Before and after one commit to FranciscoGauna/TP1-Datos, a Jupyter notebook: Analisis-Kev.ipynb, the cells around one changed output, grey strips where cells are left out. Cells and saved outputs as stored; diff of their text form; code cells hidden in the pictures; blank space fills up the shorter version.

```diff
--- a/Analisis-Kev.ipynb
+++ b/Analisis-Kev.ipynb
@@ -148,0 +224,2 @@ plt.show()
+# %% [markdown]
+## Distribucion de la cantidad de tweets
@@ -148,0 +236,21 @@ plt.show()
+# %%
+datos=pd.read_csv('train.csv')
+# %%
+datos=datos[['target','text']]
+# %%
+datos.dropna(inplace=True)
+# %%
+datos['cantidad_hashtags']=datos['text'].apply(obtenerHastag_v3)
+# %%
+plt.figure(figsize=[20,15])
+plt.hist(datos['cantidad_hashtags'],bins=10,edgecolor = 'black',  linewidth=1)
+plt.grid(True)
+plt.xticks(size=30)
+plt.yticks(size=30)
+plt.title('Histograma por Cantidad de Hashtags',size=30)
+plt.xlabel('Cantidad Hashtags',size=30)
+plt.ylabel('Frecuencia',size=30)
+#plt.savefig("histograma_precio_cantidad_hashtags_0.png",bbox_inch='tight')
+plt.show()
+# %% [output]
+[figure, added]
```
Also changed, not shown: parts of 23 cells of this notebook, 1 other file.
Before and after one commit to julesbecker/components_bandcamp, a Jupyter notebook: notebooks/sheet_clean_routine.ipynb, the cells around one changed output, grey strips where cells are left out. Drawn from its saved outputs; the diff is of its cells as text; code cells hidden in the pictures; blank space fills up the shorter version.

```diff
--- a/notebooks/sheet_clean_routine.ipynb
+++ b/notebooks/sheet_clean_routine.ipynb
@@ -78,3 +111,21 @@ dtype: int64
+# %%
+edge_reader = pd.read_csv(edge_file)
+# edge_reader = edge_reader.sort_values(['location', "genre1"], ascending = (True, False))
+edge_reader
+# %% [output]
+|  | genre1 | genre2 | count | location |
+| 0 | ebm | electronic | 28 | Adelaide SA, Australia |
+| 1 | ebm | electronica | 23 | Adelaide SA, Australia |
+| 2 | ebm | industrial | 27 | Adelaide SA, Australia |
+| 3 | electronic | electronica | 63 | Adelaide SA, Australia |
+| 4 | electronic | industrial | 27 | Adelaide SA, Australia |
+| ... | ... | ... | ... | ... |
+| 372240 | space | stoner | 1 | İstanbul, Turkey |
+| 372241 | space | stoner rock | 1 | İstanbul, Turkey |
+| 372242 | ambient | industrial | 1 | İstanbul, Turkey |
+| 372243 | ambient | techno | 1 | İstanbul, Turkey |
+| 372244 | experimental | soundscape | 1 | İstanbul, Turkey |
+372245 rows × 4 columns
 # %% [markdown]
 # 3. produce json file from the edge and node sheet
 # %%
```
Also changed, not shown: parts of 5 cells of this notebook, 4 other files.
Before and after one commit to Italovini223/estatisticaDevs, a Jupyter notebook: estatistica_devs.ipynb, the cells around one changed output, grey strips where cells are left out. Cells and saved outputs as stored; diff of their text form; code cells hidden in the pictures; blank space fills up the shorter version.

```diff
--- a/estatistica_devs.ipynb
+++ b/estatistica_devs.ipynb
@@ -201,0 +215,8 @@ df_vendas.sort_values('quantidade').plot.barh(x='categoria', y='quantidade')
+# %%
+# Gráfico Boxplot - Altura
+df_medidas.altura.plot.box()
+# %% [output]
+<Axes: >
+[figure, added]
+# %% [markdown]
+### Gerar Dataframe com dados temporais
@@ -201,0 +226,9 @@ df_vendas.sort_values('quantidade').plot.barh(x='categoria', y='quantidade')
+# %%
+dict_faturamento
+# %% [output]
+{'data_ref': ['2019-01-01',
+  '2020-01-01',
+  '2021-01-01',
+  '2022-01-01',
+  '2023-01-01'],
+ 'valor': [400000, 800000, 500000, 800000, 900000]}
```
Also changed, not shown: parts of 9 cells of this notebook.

● **YOUR TASK**: Whenever the word "True" appears in a line above, copy that line.

● **RESPONSE BOX**:
+datos.dropna(inplace=True)
+plt.grid(True)
+# edge_reader = edge_reader.sort_values(['location', "genre1"], ascending = (True, False))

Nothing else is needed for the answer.